We recap the Virtual GPs and assess whether real-life drivers hurt esports efforts of F1
Photo credit: Ralf Roletschek
The Virtual GP has officially ended two weeks ago. A series of races in which real-life drivers mixed with celebrities raced against each other for the sake of fun and honor. Of course, the main aspect was to give fans something to watch during the COVID-19 pandemic.
The series drew a total of 21.8 million views across all online platforms, making it a record-breaking success in terms of viewership. It all seemed like we witnessed the biggest series in esports racing possible and it barely included any professional esports racers.
We saw high-octane races in each of the seven rounds. The first part of the series was dominated by Charles Leclerc with two wins and another podium finish in the first four races.
The second part of the series, however, saw George Russell bringing home four victories and eventually the championship. In total there were four race winners with Charles Leclerc, Alex Albon, George Russell and Guanyu Zhou. It was indeed interesting to see real-life racers show their skills in the Virtual realm.
The dominance of George Russell was most definitely intriguing as he was finally able to show what he can do if his car is able to compete. Something real-life F1 unfortunately can’t provide for the extremely talented Brit.
It may not be the real thing but it’s been such a buzz battling for wins with the lads again these past months. I’d missed that feeling!— George Russell (@GeorgeRussell63) June 14, 2020
Enjoyed the series way more than I expected. No matter what you do you’ve gotta give it everything!#VirtualGP Champ… cheers everyone! 🏆🙌 pic.twitter.com/HQmF13YlA0
In addition to the Virtual GP, we had the Pro Exhibition. A race that featured esports racers that would normally face each other in the F1 Esports Pro Series. Compared to the Virtual GP, the Pro Exhibition barely enjoyed any attention. The official F1 website states:
Pro Exhibition races, featuring the Pro F1 Esports drivers, received over 2.5m digital views, as competitors honed their skills ahead of the F1 Esports Series 2020 which will take place later this year.
While 2.5 million doesn’t sound too bad, this number equals merely a tenth of the main event.
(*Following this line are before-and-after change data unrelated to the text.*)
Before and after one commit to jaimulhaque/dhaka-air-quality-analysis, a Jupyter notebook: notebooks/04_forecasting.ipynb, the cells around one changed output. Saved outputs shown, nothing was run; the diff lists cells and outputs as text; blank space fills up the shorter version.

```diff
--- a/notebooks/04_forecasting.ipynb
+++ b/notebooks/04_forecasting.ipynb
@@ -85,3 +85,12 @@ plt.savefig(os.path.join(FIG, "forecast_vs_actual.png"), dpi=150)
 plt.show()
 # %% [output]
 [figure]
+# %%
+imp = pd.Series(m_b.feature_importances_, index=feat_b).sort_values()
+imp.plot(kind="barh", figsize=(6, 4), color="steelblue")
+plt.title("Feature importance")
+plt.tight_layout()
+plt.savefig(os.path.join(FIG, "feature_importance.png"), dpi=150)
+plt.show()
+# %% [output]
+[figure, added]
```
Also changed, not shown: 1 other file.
This raises the question: Did people only watch the Virtual GP because of to the celebrity factor?
The more, the less
If you are looking for an easy answer: Yes, the Virtual GP was so successful because F1 fans were happy to see racing action and people like Lando Norris and Charles Leclerc are so widely popular. Is that a bad thing for the already existing F1 esports series? Maybe.
But what was the purpose of the Virtual GP? According to the official F1 website, the series was created to enable fans to continue watching Formula 1 races virtually. Despite the ongoing COVID-19 situation, they were supposed to be able to watch their favorite drivers battle it out when racing was not possible.
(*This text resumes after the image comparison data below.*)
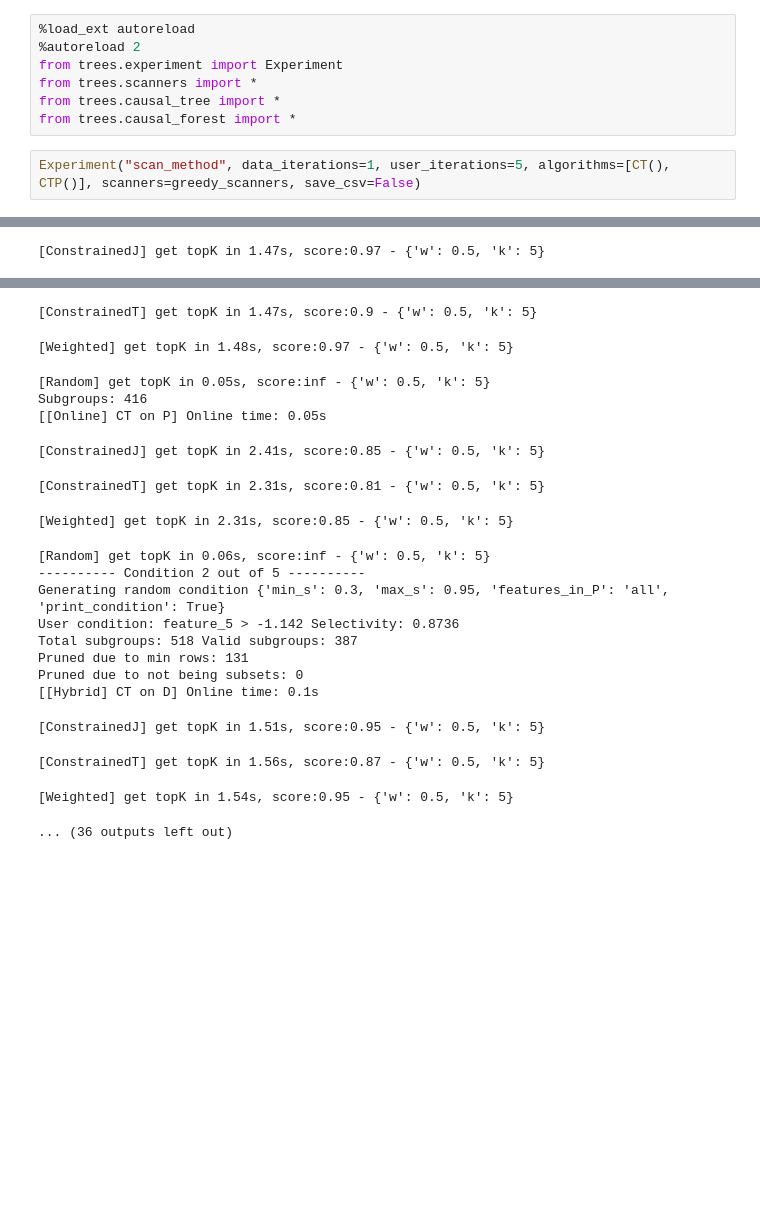
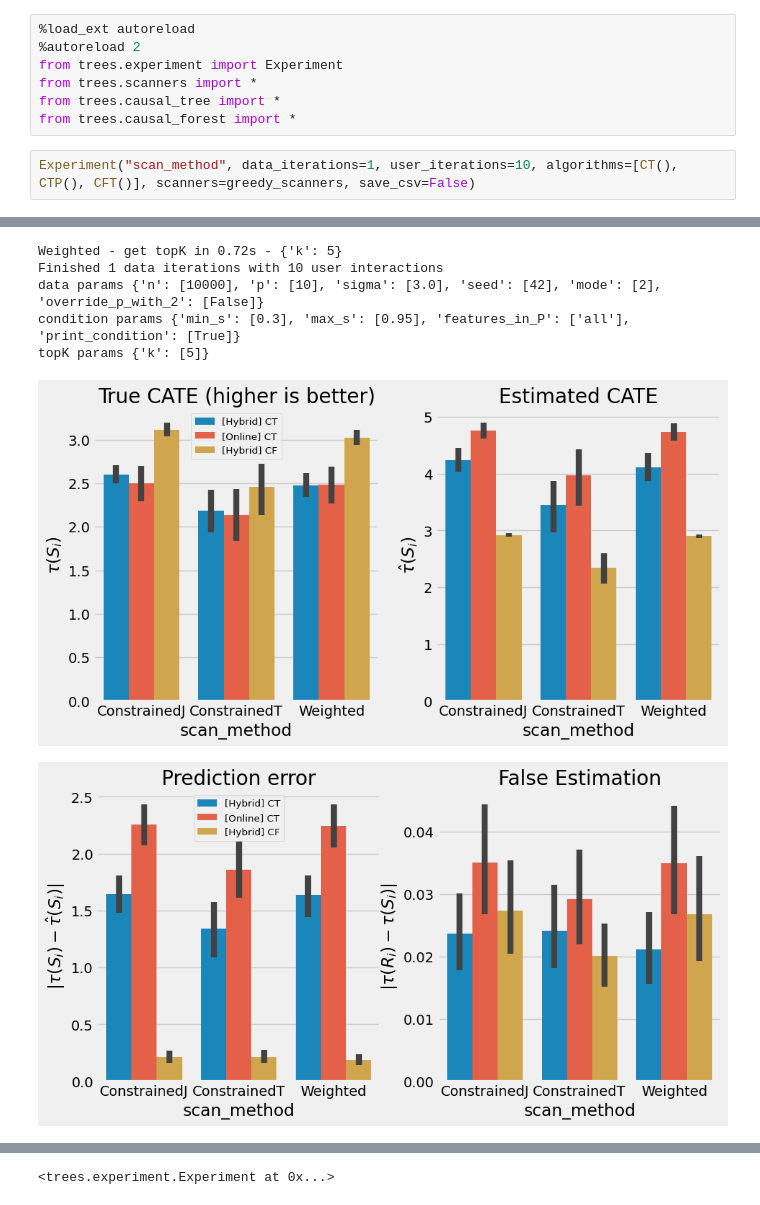
Before and after one commit to antonismand/Query-Driven-Data-Exploration-with-Heterogeneous-Treatment-Effects, a Jupyter notebook: experiments/scanners.ipynb, the cells around one changed output, grey strips where cells are left out. Saved outputs shown, nothing was run; the diff lists cells and outputs as text; blank space fills up the shorter version.

```diff
--- a/experiments/scanners.ipynb
+++ b/experiments/scanners.ipynb
@@ -6,7 +6,7 @@ from trees.scanners import *
 from trees.causal_tree import *
 from trees.causal_forest import *
 # %%
-Experiment("scan_method", data_iterations=1, user_iterations=5, algorithms=[CT(), CTP()], scanners=greedy_scanners, save_csv=False)
+Experiment("scan_method", data_iterations=1, user_iterations=10, algorithms=[CT(), CTP(), CFT()], scanners=greedy_scanners, save_csv=False)
 # %% [output]
 -------------------- New data --------------------
 Generating data {'n': 10000, 'p': 10, 'sigma': 3.0, 'seed': 0, 'mode': 2, 'override_p_with_2': False}
@@ -22 +28,7 @@ Pruned due to not being subsets: 0
-[ConstrainedJ] get topK in 1.47s, score:0.97 - {'w': 0.5, 'k': 5}
+Weighted - get topK in 0.72s - {'k': 5}
+Finished 1 data iterations with 10 user interactions
+data params {'n': [10000], 'p': [10], 'sigma': [3.0], 'seed': [42], 'mode': [2], 'override_p_with_2': [False]}
+condition params {'min_s': [0.3], 'max_s': [0.95], 'features_in_P': ['all'], 'print_condition': [True]}
+topK params {'k': [5]}
+[figure, added]
+[figure, added]
@@ -23,20 +39 @@ Pruned due to not being subsets: 0
-[ConstrainedT] get topK in 1.47s, score:0.9 - {'w': 0.5, 'k': 5}
+<trees.experiment.Experiment at 0x...>
-[Weighted] get topK in 1.48s, score:0.97 - {'w': 0.5, 'k': 5}
-[Random] get topK in 0.05s, score:inf - {'w': 0.5, 'k': 5}
-Subgroups: 416
-[[Online] CT on P] Online time: 0.05s
-[ConstrainedJ] get topK in 2.41s, score:0.85 - {'w': 0.5, 'k': 5}
-[ConstrainedT] get topK in 2.31s, score:0.81 - {'w': 0.5, 'k': 5}
-[Weighted] get topK in 2.31s, score:0.85 - {'w': 0.5, 'k': 5}
-[Random] get topK in 0.06s, score:inf - {'w': 0.5, 'k': 5}
----------- Condition 2 out of 5 ----------
-Generating random condition {'min_s': 0.3, 'max_s': 0.95, 'features_in_P': 'all', 'print_condition': True}
-User condition: feature_5 > -1.142 Selectivity: 0.8736
-Total subgroups: 518 Valid subgroups: 387
-Pruned due to min rows: 131
-Pruned due to not being subsets: 0
-[[Hybrid] CT on D] Online time: 0.1s
-[ConstrainedJ] get topK in 1.51s, score:0.95 - {'w': 0.5, 'k': 5}
-[ConstrainedT] get topK in 1.56s, score:0.87 - {'w': 0.5, 'k': 5}
-[Weighted] get topK in 1.54s, score:0.95 - {'w': 0.5, 'k': 5}
-... (36 outputs left out)
```
Also changed, not shown: parts of 1 cell of this notebook, 6 other files.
However was it planned to be an actual esports event?
If so, then we must accept that professional esports racing still doesn’t seem to appeal to people as much as star power. No big news, but it carries implications towards the future of esports racing.
What if the Virtual GP wasn’t an esports event at all but just a show? Then we have to realise that the hopes of people staying in the esports racing scene after COVID-19 seem to be a pipe dream. Because if it takes celebrities to up the viewercount now, it will most likely stay that way in the future.
It’s not that the pro series was lacking views before. The first event of the F1 Esports Pro Series 2019 is currently at 1.1 million views. But in comparison the Pro Exhibition for the last race in Canada only reached around 130,000 views. Of course, it’s not the same timeframe but it seems to pale in comparison. One explanation could be that the Virtual GP and all the stars attending, took the spotlight away from professional esports racing events.
One of the drivers racing in mentioned series, is Joni Törmälä. The Finn won the constructors championship with Red Bull last year. When asked if the new faces in F1 would do service to esports he answered:
It is definitely an opportunity. They bring in more viewers and I would say that is always a good opportunity. I don’t think they are stealing our spotlight.
It’s hard to argue against subjective feelings and professionals like Törmälä might have a different view on the situation. The raw numbers tell a different story. When the F1 Esports Pro Series used to be something special, views were up to over a million at times.
With the rising competition between the series and the increased amount of content produced, the pro scene has taken a hit. You get the feeling that esports racing had never been important, but rather that there was nothing else comparable. This proposition makes the future of esports professionals look a little grim.
If some of the racing series that emerged during COVID-19 stay around, we could see a continuous stagnation of views in formats like the F1 Esports Pro Series. If it turns out to be true it feels like the star showcase didn’t do the Virtual F1 scene any favor.
We can hope that the slacking numbers are due to the nature of an exhibition. There is less thrill in terms of competition since no race really matters. That can certainly impact the viewer count. But the Virtual GP didn’t have a scoreboard at first either. Yet, still the numbers were there. So hope does exist, but we should stay realistic.